— Countless jobseekers will have an easier path to employment after Orbital ATK and other companies donated computers to the Mary Randall Center earlier this month.
The company donated numerous desktop computers, a projector, whiteboard and computer tables for the purpose helping people search for jobs, complete housing applications and apply for benefits, said Pat Marks, executive director of the center’s parent organization, Meeting Ground. The Mary Randall Center is a daytime area for the homeless of those in danger of being homeless that provides resources such as medical services and job assistance.Three of the computers were donated by Dell, while DTI Inc., a company in Newark, Del., donated its time to help set up the conference room, which houses the projector and whiteboard, said Kurt Olsen, senior director of information systems with Orbital ATK.
Marks said Alan Sexton, business services director at Susquehanna Workforce Network, suggested that Meeting Ground reach out to the technology company for help, and offered to be a facilitator in the process.
“It warmed my heart,” Marks said about a group from the IT department who offered their time to set up the new equipment.
Even though the computers are meant primarily to help with finding jobs, users will also be allowed to use them for their social media needs. Shenise Daughtry, program director for the center, said there is no time limit for people to search and apply for jobs, benefits or housing, but officials will hold a time limit on surfing social media, such as Facebook.
The computers will make it easier for jobseekers to communicate with potential employers directly and stay in touch with the hiring process, learning tips and advice along the way.
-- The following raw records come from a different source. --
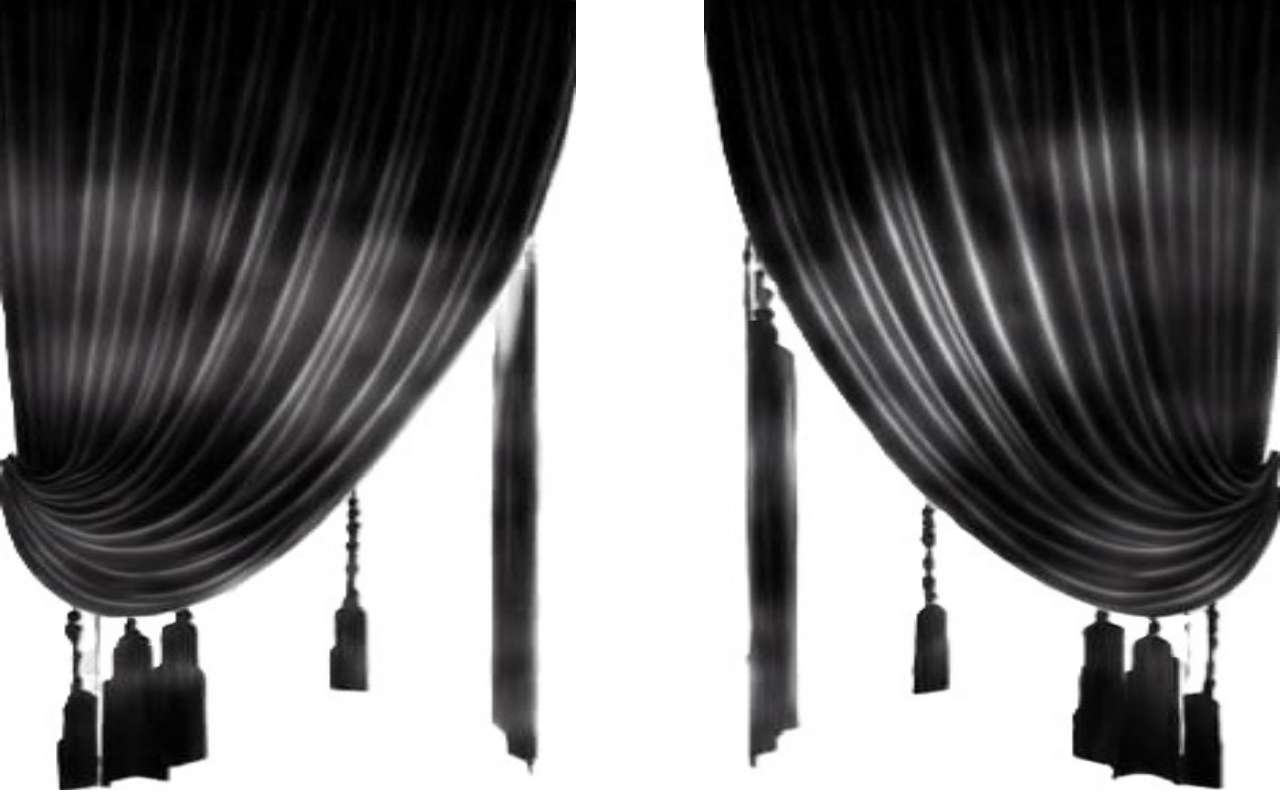
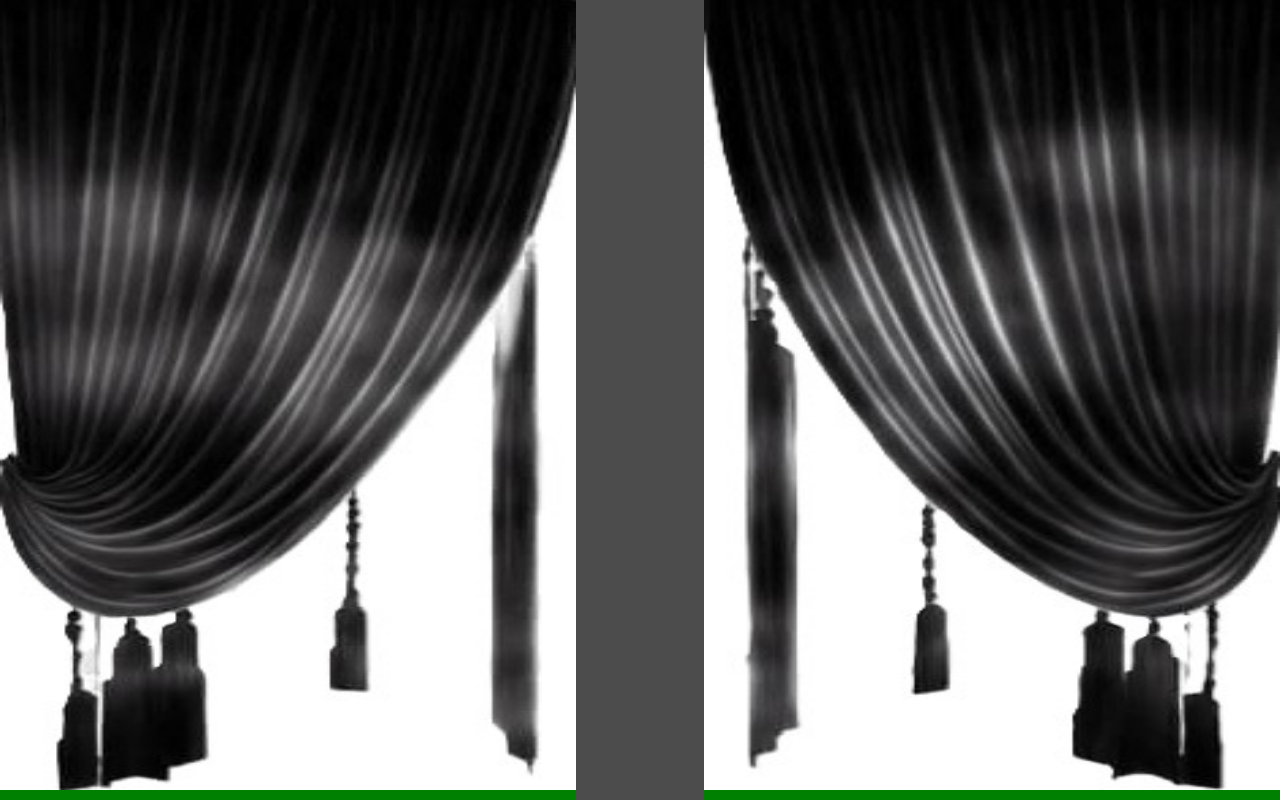
Before and after one commit to matteo2302/my-page, a Vue app: page / in a window 1280 px wide. Built offline with nearby package versions, Linux system fonts and the light colour scheme.

Commit message:
need to fix the shadow

```diff
--- a/src/components/HelloWorld.vue
+++ b/src/components/HelloWorld.vue
@@ -1,45 +1,75 @@
 <script>
-/*esporto hello world per visualizzarlo in app vue*/
 export default {
   name: 'HelloWorld',
+  data() {
+    return {
+      /* Stato dell'ombra */
+      isShadowActive: true,
+    };
+  },
   methods: {
-    /*uso @click per la tenda*/
-    openCurtain() {
-      console.log("dio sporco");
-      const curtain = event.currentTarget; // Riferimento sempre al <div> che gestisce il click
-        curtain.style.width = "0"; // Cambia la larghezza del div
+    /* Funzione per aprire la tenda */
+    openCurtain(event) {
+      const curtain = event.currentTarget;
+      curtain.style.width = "0";
 
-    }
-  }
+      /* Controlla se entrambe le tende sono aperte*/
+      const allCurtains = document.querySelectorAll("#curtain-1, #curtain-2");
+      const areAllCurtainsOpen = Array.from(allCurtains).every(curtain => {
+        const computedStyle = window.getComputedStyle(curtain);
+        return computedStyle.width === "0px";});
+
+      if (areAllCurtainsOpen) {
+        this.isShadowActive = false;
+      }
+    },
+  },
 };
-
 </script>
 
 <template>
-
-  <body>
+  <div>
+    <!-- Ombra -->
+    <div
+      v-if="isShadowActive"
+      id="shadow"
+    ></div>
+    <!-- Tende -->
     <div class="d-flex justify-content-between">
       <div id="curtain-1" @click="openCurtain">
-      <img src="../.././public/goth_curtainleft.jpg" alt="curtain"></div>
+        <img src="../.././public/goth_curtainleft.jpg" alt="curtain" />
+      </div>
       <div id="curtain-2" @click="openCurtain">
-        <img src="../.././public/goth_curtainright.jpg" alt="curtain">
+        <img src="../.././public/goth_curtainright.jpg" alt="curtain" />
       </div>
     </div>
-  </body>
-
+  </div>
 </template>
 
 <style scoped>
 #curtain-2,
 #curtain-1 {
   width: 45%;
-  height: 50px;
+  height: 100vh;
   background-color: green;
+  transition: width 2s;
+  z-index: 1;
+  overflow: hidden;
+}
+
+img {
+  width: 100%;
+  height: 790px;
   transition: width 2s;
 }
 
-img{
+#shadow {
+  position: fixed;
+  top: 0;
+  left: 0;
   width: 100%;
-  height: 790px;
+  height: 100%;
+  background-color: rgba(0, 0, 0, 0.7);
+  transition: opacity 2s ease;
 }
 </style>
```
Daughtry said a group from Lazarus Rising, an organization that provides Delaware’s homeless population with job preparation skills, has already utilized the new equipment to help people create resumes and an email account. Previously, the group had been helping people with their job searches on a single laptop, but with the extra computers it allowed more one-on-one instruction, Marks said.
Cindy Blackburn was one of those benefitting from the donation, noting that she could apply to more jobs in a shorter timeframe than if she were to visit business in person. She said she has applied to about a dozen jobs so far within the past two weeks with the help of the computers.
Richard Timpone said he’s used the computers once or twice a week to check his email and apply for jobs.
“I was so happy that ATK donated these computers,” he said.